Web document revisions
☆ ☆ ☆ ☆ ☆ ☆ ☆

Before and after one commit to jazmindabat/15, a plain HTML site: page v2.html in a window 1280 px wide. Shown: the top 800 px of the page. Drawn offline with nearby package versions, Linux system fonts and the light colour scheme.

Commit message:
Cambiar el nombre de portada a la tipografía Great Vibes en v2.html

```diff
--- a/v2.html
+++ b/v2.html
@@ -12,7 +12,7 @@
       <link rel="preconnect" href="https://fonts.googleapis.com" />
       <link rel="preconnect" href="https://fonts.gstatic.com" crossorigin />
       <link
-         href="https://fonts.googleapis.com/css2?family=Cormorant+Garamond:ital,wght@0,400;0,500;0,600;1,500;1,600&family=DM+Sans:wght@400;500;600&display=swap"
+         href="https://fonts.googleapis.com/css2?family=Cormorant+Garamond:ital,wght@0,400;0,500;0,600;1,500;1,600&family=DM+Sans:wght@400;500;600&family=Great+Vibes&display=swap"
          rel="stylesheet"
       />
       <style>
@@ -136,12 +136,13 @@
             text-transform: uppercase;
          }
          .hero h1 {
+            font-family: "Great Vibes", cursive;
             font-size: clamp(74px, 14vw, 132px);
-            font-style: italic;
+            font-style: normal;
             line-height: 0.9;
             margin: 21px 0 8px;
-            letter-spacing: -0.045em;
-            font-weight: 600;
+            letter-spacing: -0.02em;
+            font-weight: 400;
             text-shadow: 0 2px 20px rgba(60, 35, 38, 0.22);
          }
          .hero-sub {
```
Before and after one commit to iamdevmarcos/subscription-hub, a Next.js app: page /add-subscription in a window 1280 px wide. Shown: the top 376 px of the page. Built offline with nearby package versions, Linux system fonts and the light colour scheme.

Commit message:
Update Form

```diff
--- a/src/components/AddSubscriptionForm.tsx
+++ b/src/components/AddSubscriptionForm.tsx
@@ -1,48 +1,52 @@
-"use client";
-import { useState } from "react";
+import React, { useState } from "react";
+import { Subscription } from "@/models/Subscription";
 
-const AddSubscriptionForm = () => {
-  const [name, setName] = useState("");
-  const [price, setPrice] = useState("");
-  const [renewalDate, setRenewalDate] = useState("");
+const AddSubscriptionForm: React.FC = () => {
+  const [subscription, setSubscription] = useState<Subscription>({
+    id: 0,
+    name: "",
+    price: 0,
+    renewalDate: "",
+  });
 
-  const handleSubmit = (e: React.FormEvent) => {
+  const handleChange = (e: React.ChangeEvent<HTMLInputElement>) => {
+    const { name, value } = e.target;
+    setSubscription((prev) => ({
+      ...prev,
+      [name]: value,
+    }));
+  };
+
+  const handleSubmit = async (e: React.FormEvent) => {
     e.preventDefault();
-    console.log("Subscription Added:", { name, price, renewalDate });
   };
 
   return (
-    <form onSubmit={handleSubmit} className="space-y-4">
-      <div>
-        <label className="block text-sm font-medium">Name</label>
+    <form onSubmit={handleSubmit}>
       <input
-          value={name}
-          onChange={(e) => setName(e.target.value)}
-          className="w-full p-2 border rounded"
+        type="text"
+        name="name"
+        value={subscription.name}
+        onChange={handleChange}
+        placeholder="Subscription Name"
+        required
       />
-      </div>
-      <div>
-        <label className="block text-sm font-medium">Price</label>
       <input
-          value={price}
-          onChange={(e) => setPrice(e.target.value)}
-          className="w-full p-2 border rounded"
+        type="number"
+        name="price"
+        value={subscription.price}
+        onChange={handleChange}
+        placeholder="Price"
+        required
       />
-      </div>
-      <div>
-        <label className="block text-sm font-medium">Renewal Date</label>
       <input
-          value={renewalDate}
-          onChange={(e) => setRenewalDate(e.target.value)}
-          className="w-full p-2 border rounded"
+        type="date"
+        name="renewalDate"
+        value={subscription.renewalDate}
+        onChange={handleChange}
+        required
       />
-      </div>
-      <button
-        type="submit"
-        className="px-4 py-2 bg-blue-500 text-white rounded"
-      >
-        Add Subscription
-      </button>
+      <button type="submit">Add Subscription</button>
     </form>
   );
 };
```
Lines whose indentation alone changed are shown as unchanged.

☆ ☆ ☆ ☆ ☆ ☆ ☆

## INSTRUCTIONS FOR THE TASK
Scan the data above and report each line in which "text" is present.

## TASK RESPONSE
             text-transform: uppercase;
             text-shadow: 0 2px 20px rgba(60, 35, 38, 0.22);
-        <label className="block text-sm font-medium">Name</label>
+        type="text"
-        <label className="block text-sm font-medium">Price</label>
-        <label className="block text-sm font-medium">Renewal Date</label>
-        className="px-4 py-2 bg-blue-500 text-white rounded"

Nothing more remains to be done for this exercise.